You know the saying: “The road to hell is paved with good intensions?” Well, my intension to post on a regular basis is good but my execution — not so much. But we’re back on track now with the next installment of “How I got from there to here,” my personal story of triumph in this crazy business.
The moment I saw the white sands and the blue-green water of the Gulf of Mexico I knew we had picked the right beach but I wasn’t sure about the city. Pensacola only had a population of 55,000. It was a tourist destination, the home of the Naval Air Training program, a retirement mecca for Yankees and Southerners alike, and because of those retires, Pensacola hosted a booming real estate business – but would those people support a professional theatre company?
Looking back I’m amazed at how ill prepared we were for the task at hand. We had no money, really no money. I was living on unemployment. Edward Miller, my partner in this crazy scheme, was unemployed; the only one who had a job was Edward’s wife, Teresha Thames.
It was the classic case of “My Mom’s got a trunk full of clothes, my dad’s got a barn” except there was no trunk full of clothes and there was no barn. All we had was a dream coupled with desire and determination.
We didn’t know anyone in town so I suggested we tryout for the Community Theater’s upcoming production of The Night of January 16th. We both got roles and met some wonderful people but when that show closed we weren’t any closer to fulfilling our dream so we decided to mount a production of our own.
By this time we both found jobs as substitute teachers at the private high school in town and the principal let us use their stage. We put on two one-act plays, I can only remember one of them, The Dumb Waiter. We didn’t set any box office records, we actually lost money, but the newspaper, the Pensacola News Journal, sent a reviewer and she gave us a glowing review.
Armed with that review we started knocking on doors. And while a lot of doors opened and a lot of people expressed interest nothing really happened until we met Jon Schiller. Jon owned a private arts club called Meatpackers and he invited us to mount a play in his club. To entice his members to attend he served them dinner in various rooms throughout the building and then the audience entered the “theatre” – really a large room – to see the play. He billed it as An After Dinner Theatre.
We picked Luv, a three-character comedy by Murray Schisgal. Edward and I cast ourselves in the two male roles, hired Roger Danforth (he was teaching at the University of West Florida and would later be the artistic director of the Cleveland Playhouse) to direct, and brought in Barbara Langford, a very talented local actress, to fill out the cast.
We rehearsed at night and built the sets during the day. When I say we had no money, I mean we had no money. How broke were we? Our first set of lights were #10 food cans (those big cafeteria size cans) that we got from the Florida State Penitentiary – but that’s a whole other story.

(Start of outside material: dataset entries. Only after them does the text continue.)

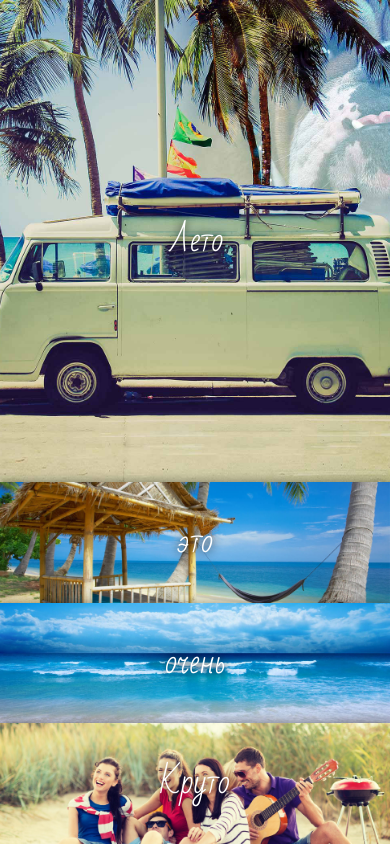
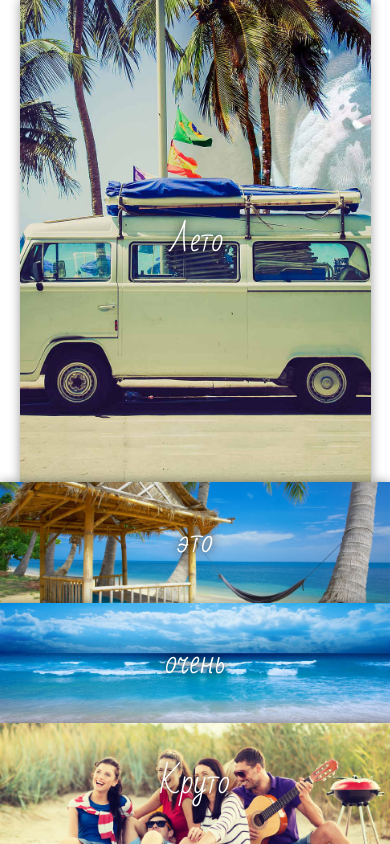
Before and after one commit to asechnaya/asechnaya.github.io, a plain HTML site: page lesson_14/index.html in a window 390 px wide. In both pictures the pointer is over the element "Лето". Drawn offline with Linux system fonts and the light colour scheme.

Commit message:
Update styles.css

```diff
--- a/lesson_14/css/styles.css
+++ b/lesson_14/css/styles.css
@@ -3,12 +3,18 @@
   .slider {
     height: 100vh;
     flex-flow: column;
+    width: 100vw;
   }
   .item {
-    width: 100%;
+    width: 100vw;
+    height: 25vh;
+    font-size: 1rem;
   }
   .item:hover {
-    flex-grow: 30%;
+    width: 90%;
+    height: 70vh;
+    transition: all 0.5s;
+    font-size: 1rem;
   }
 }
 /*Basic settings*/
```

Two days before opening night the fire department showed up and issued a cease and desist order shutting us down…because of our lights. But…and there is always a “but” in show business stories (and if ever there was a “the-show-must go-on-story” story this was it). In show business stories the frog always turns into a prince, the evil step-mother always gets her comeuppance, the good guys always win over the bad guys and in this story, we were the good guys.
So, two days before we were supposed to open the fire department shut us down but…drum roll, please…at the last minute a fairy godmother showed up and (to be continued)…